* _RECORDS SHOWN_
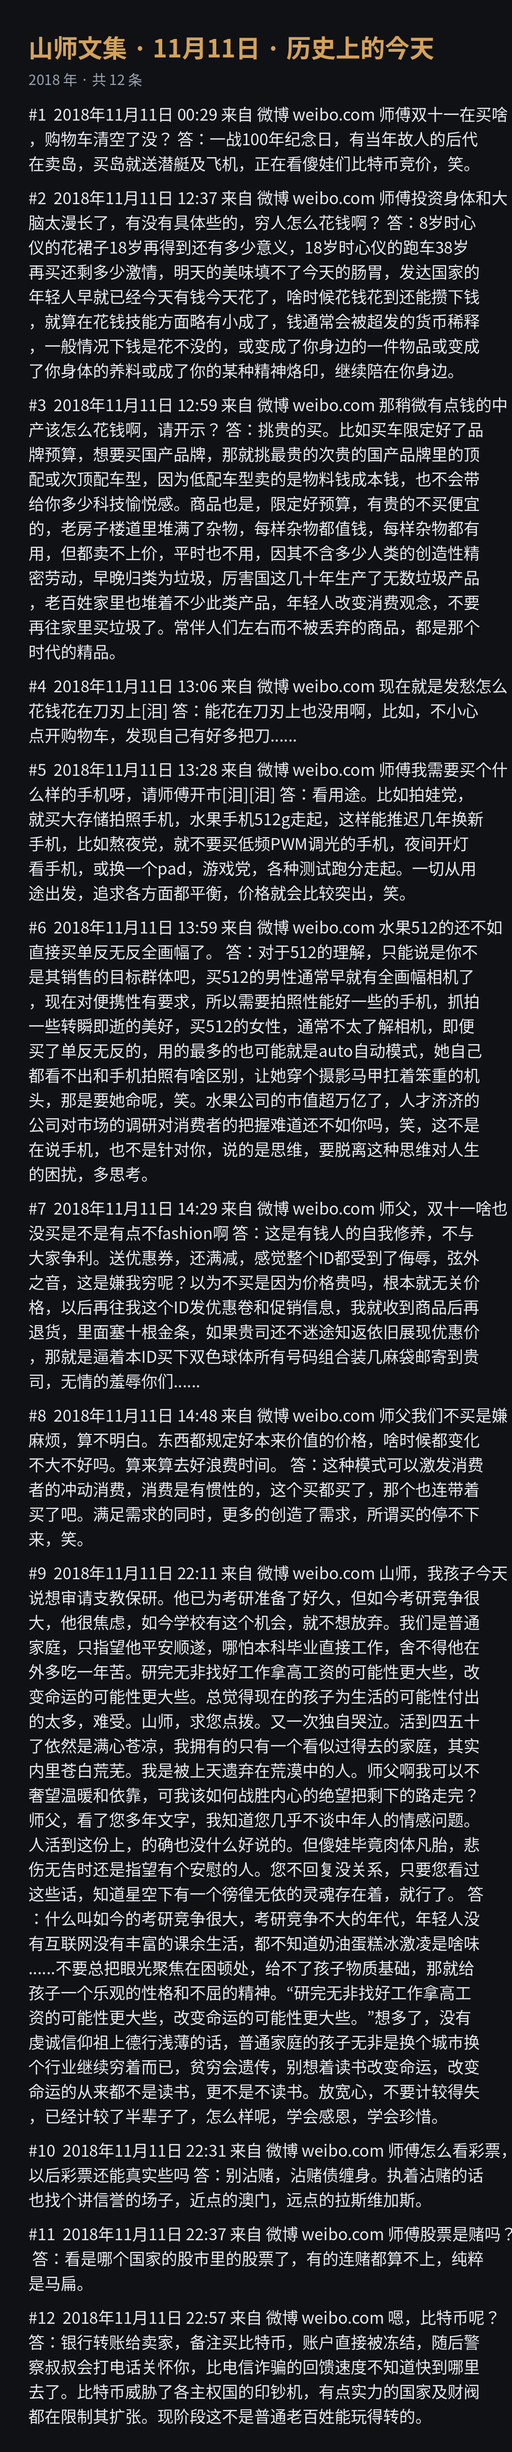
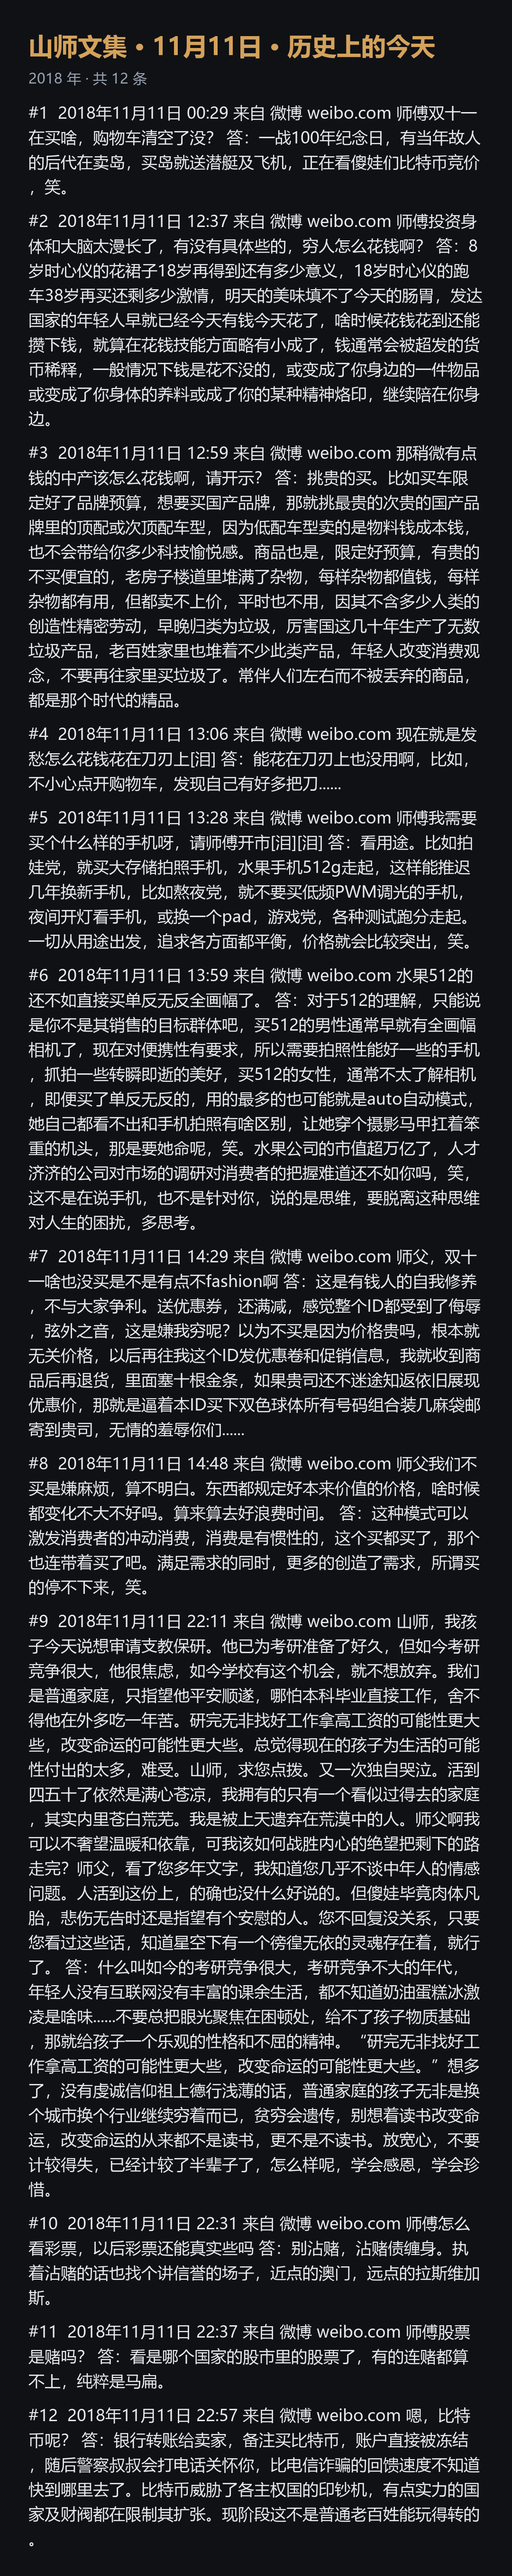
修复文集出图右侧截断：编号先拼再换行（原逻辑先换行后加编号，首行超宽被画布裁掉）；补充零宽字符/emoji 过滤

Changed region(s): [[0.0611, 0.0, 0.9472, 0.9977]]

diff --git a/build_daily.py b/build_daily.py
@@ -17,6 +17,7 @@
 """
 import json
 import os
+import re
 import sys
 from datetime import datetime
 from PIL import Image, ImageDraw, ImageFont
@@ -45,6 +46,28 @@ ACCENT = (212, 162, 90)
 
 def pad(n):
     return f"{n:02d}"
+
+
+# 微信复制常带进零宽字符（U+200B 等）和 emoji，msyh 字体渲染不出来就是豆腐块，
+# 出图前统一清掉。零宽/变体选择符/组合符必须清，emoji 主体也一并去掉。
+_EMOJI_RE = re.compile(
+    "["
+    "\u200b-\u200f"            # 零宽空格/连接符/方向标记
+    "\u202a-\u202e"
+    "\u2060-\u2064"
+    "\ufe00-\ufe0f"            # 变体选择符
+    "\u20d0-\u20ff"            # 组合用符号
+    "\U0001f000-\U0001faff"    # emoji 主体
+    "\u2600-\u27bf"            # 杂项符号/装饰符号
+    "\u2b00-\u2bff"
+    "\ufe0f"
+    "]+"
+)
+
+
+def clean_text(s):
+    """去掉渲染不出来的零宽字符和 emoji，避免出现豆腐块。"""
+    return _EMOJI_RE.sub("", s).replace("\u3000", " ").strip()
 
 
 def today_md():
@@ -163,6 +186,8 @@ def build_images(md, data):
     md_title = f"山师文集 · {int(m)}月{int(d)}日 · 历史上的今天"
 
     outputs = []
+    font_body = ImageFont.truetype(FONT_REG, 34)
+    inner_w = W - MARGIN * 2
 
     # 单年一图：MM-DD-YYYY.png
     for g in data:
@@ -171,9 +196,9 @@ def build_images(md, data):
         idx = 0
         for txt in g["items"]:
             idx += 1
-            wrapped = wrap_text(txt, ImageFont.truetype(FONT_REG, 34), W - MARGIN * 2)
-            # 条目编号放首行前缀
-            wrapped[0] = f"#{idx}  {wrapped[0]}" if len(wrapped) else f"#{idx}"
+            # 编号必须先拼到文本最前、再整体换行；先换行后加编号会让首行超宽，
+            # 右侧文字被画布边缘切掉（历史 bug，勿改回）
+            wrapped = wrap_text(f"#{idx}  {clean_text(txt)}", font_body, inner_w)
             blocks.append((None, wrapped))
         sub = f"{year} 年 · 共 {len(g['items'])} 条"
         out = os.path.join(IMG_DIR, f"{md}-{year}.png")
@@ -187,10 +212,8 @@ def build_images(md, data):
         wrapped_items = []
         for txt in g["items"]:
             idx += 1
-            ws = wrap_text(txt, ImageFont.truetype(FONT_REG, 34), W - MARGIN * 2)
-            if ws:
-                ws[0] = f"#{idx}  {ws[0]}"
-            wrapped_items.extend(ws)
+            wrapped_items.extend(
+                wrap_text(f"#{idx}  {clean_text(txt)}", font_body, inner_w))
         blocks.append((g["year"], wrapped_items))
     total_n = sum(len(g["items"]) for g in data)
     out = os.path.join(IMG_DIR, f"{md}.png")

* _TASK STATEMENT_
If a line in the data above holds the string "import", copy it.

* _ANSWER TO THIS PROBLEM_
 import json
 import os
+import re
 import sys
 from datetime import datetime
 from PIL import Image, ImageDraw, ImageFont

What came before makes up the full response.